By arriving an hour early he’d managed to get a window seat. He began picking his way across to it through the tangle of feet. An elderly vicar, two middle-aged men, both looking as if they’d done rather well out of the war, a young girl and an older woman, obviously travelling together. The train bumped over a point. Everybody rocked and swayed, and Sassoon, stumbling, almost fell into the vicar’s lap. He mumbled an apology and sat down. Admiring glances, and not only from the women. Sassoon turned to look out of the window, hunching his shoulder against them all.
After a while he stopped pretending to look at the smoking chimneys of Liverpool’s back streets and closed his eyes. He needed to sleep, but instead Robert’s face floated in front of him, white and twitching as it had been last Sunday, almost a week ago now, in the lounge of the Exchange Hotel.
For a moment, looking up to find that khaki-clad figure standing just inside the door, he thought he was hallucinating again.
‘Robert, what on earth are
doing here?’ He jumped up and ran across the lounge. ‘Thank God you’ve come.’
‘I got myself passed fit.’
‘What else could I do? After getting
’ Graves dug into his tunic pocket and produced a crumpled piece of paper. ‘A covering letter would have been nice.’
‘No, you didn’t, Sass. You just sent me this.

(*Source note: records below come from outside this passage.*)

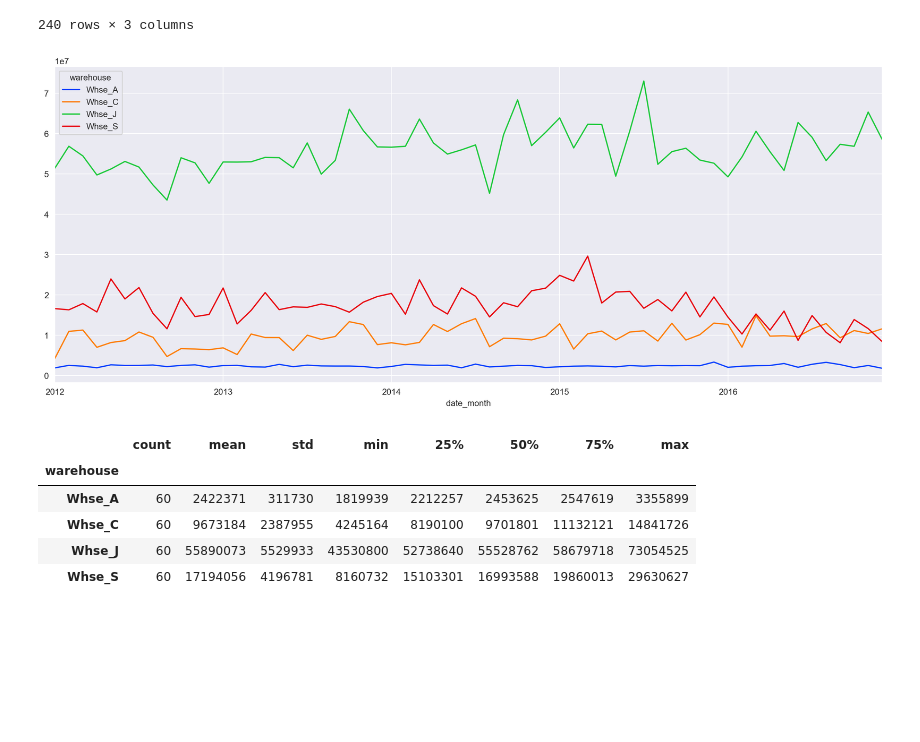
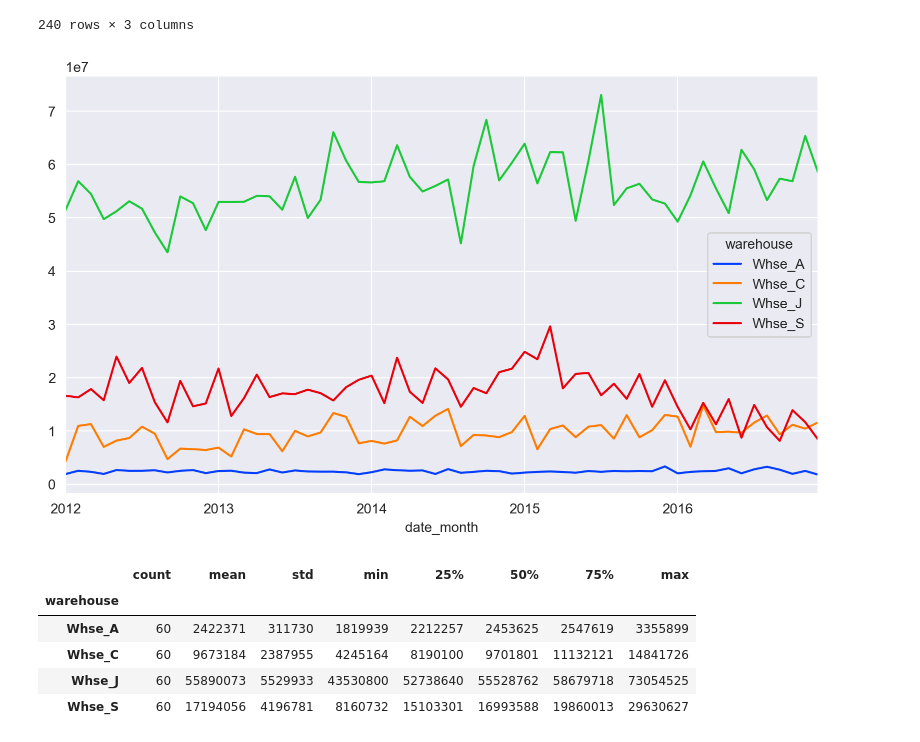
Before and after one commit to songhunhwa1/DS_demand_forecast, a Jupyter notebook: Forecast_Product_Demand/EDA.ipynb, the cells around one changed output. Drawn from its saved outputs; the diff is of its cells as text; code cells hidden in the pictures; blank space fills up the shorter version.

```diff
--- a/Forecast_Product_Demand/EDA.ipynb
+++ b/Forecast_Product_Demand/EDA.ipynb
@@ -104,10 +250,10 @@ df1
 240 rows × 3 columns
 # %%
 # 센터별 월별 주문수 전체 트렌드
-df1.groupby(['date_month','warehouse']).order.sum().unstack().plot(figsize=(14,6))
+df1.groupby(['date_month','warehouse']).order.sum().unstack().plot(figsize=(8,5))
 plt.tight_layout()
 # %% [output]
-[figure, old version]
+[figure, new version]
 # %%
 df1.groupby("warehouse").order.describe().astype(int)
 # %% [output]
```
Also changed, not shown: parts of 16 cells of this notebook.
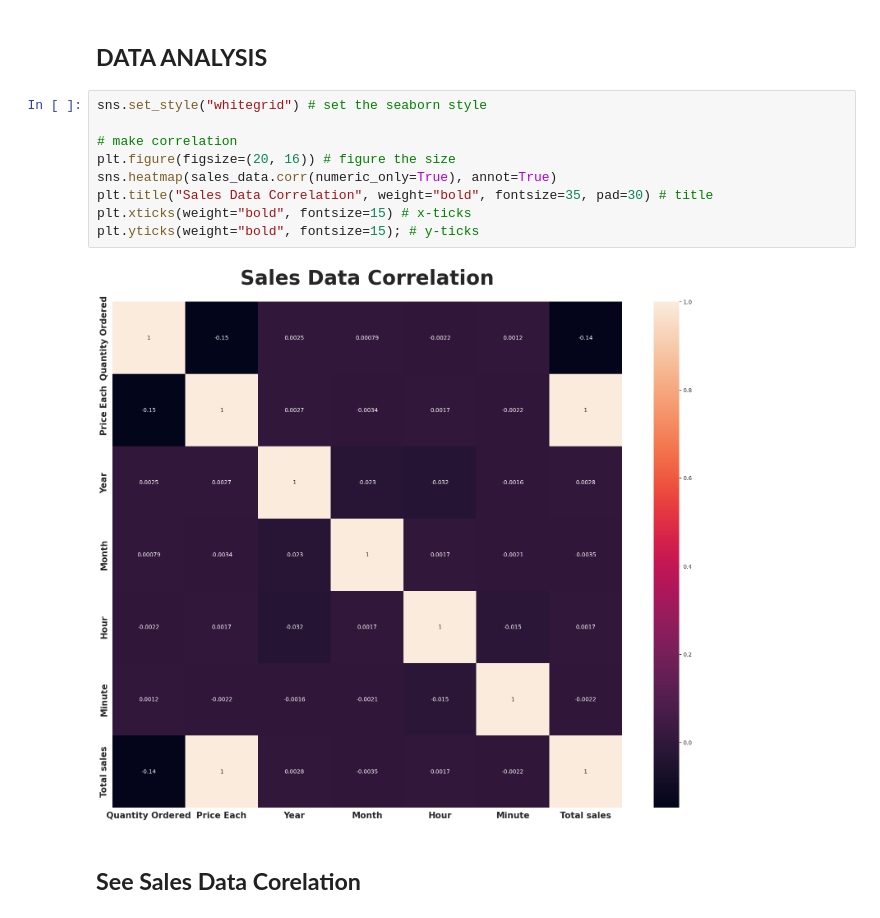
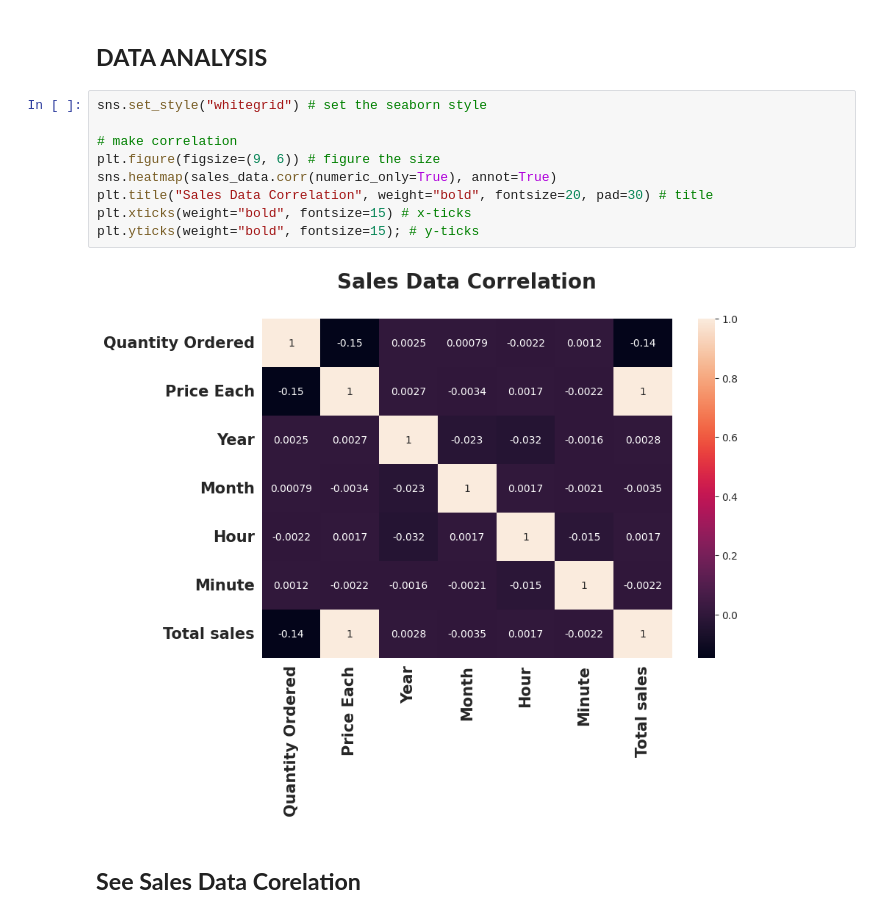
Before and after one commit to EvelynChrisyla/SalesAnalytics, a Jupyter notebook: SalesAnalytics.ipynb, the cells around one changed output. Drawn from its saved outputs; the diff is of its cells as text.

Commit message:
Heatmap Update

```diff
--- a/SalesAnalytics.ipynb
+++ b/SalesAnalytics.ipynb
@@ -245,14 +245,14 @@ sales_data.head()
 # %%
 sns.set_style("whitegrid") # set the seaborn style
 
 # make correlation
-plt.figure(figsize=(20, 16)) # figure the size
+plt.figure(figsize=(9, 6)) # figure the size
 sns.heatmap(sales_data.corr(numeric_only=True), annot=True)
-plt.title("Sales Data Correlation", weight="bold", fontsize=35, pad=30) # title
+plt.title("Sales Data Correlation", weight="bold", fontsize=20, pad=30) # title
 plt.xticks(weight="bold", fontsize=15) # x-ticks
 plt.yticks(weight="bold", fontsize=15); # y-ticks
 # %% [output]
-[figure, old version]
+[figure, new version]
 # %% [markdown]
 ## **See Sales Data Corelation**
 # %%
```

Couldn’t you at least have
about it first?’
‘I thought I’d written.’
They sat down, facing each other across a small table. Cold northern light streamed in through the high windows, draining Graves’s face of the little colour it had.
‘Sass, you’ve got to give this up.’
‘Give it up? You don’t think I’ve come this far, do you, just to give in now?’
‘Look, you’ve made your protest. For what it’s worth, I agree with every word of it. But you’ve had your say. There’s no point making a martyr of yourself.’
‘The only way I can get publicity is to make them court-martial me.’
‘They won’t do it.’
‘Oh, yes, they will. It’s just a matter of hanging on.’
‘You’re in no state to stand a court-martial.’ Graves clasped his clenched fist. ‘If I had Russell here now, I’d
‘It was my idea.’
‘Oh, pull the other one. And even if it was, do you think anybody’s going to understand it? They’ll just say you’ve got cold feet.’
‘Look, Robert, you think exactly as I do about the war, and you
All right, that’s your choice. But don’t come here lecturing
This is the hardest thing I’ve ever done.’
Now, on the train going to Craiglockhart, it still seemed the hardest thing. He shifted in his seat and sighed, looking out over fields of wheat bending to the wind. He remembered the silvery sound of shaken wheat, the shimmer of light on the stalks. He’d have given anything to be out there, away from the stuffiness of the carriage, the itch and constriction of his uniform.
On that Sunday they’d taken the train to Formby and spent the afternoon wandering aimlessly along the beach. A dull, wintry-looking sun cast their shadows far behind them, so that every gesture either of them made was mimicked and magnified.
you make a martyr of yourself, Sass. You should have accepted the Board.’
The discussion had become repetitive. For perhaps the fourth time, Sassoon said, ‘If I hold out long enough, there’s nothing else they can do.’
‘There’s a lot they can do.’ Graves seemed to come to a decision. ‘As a matter of fact, I’ve been pulling a few strings on your behalf.’
Sassoon smiled to hide his anger. ‘Good. If you’ve been exercising your usual tact, that ought to get me at least two years.’
‘They won’t court-martial you.’
In spite of himself, Sassoon began to feel afraid. ‘What, then?’
‘Shut you up in a lunatic asylum for the rest of the war.’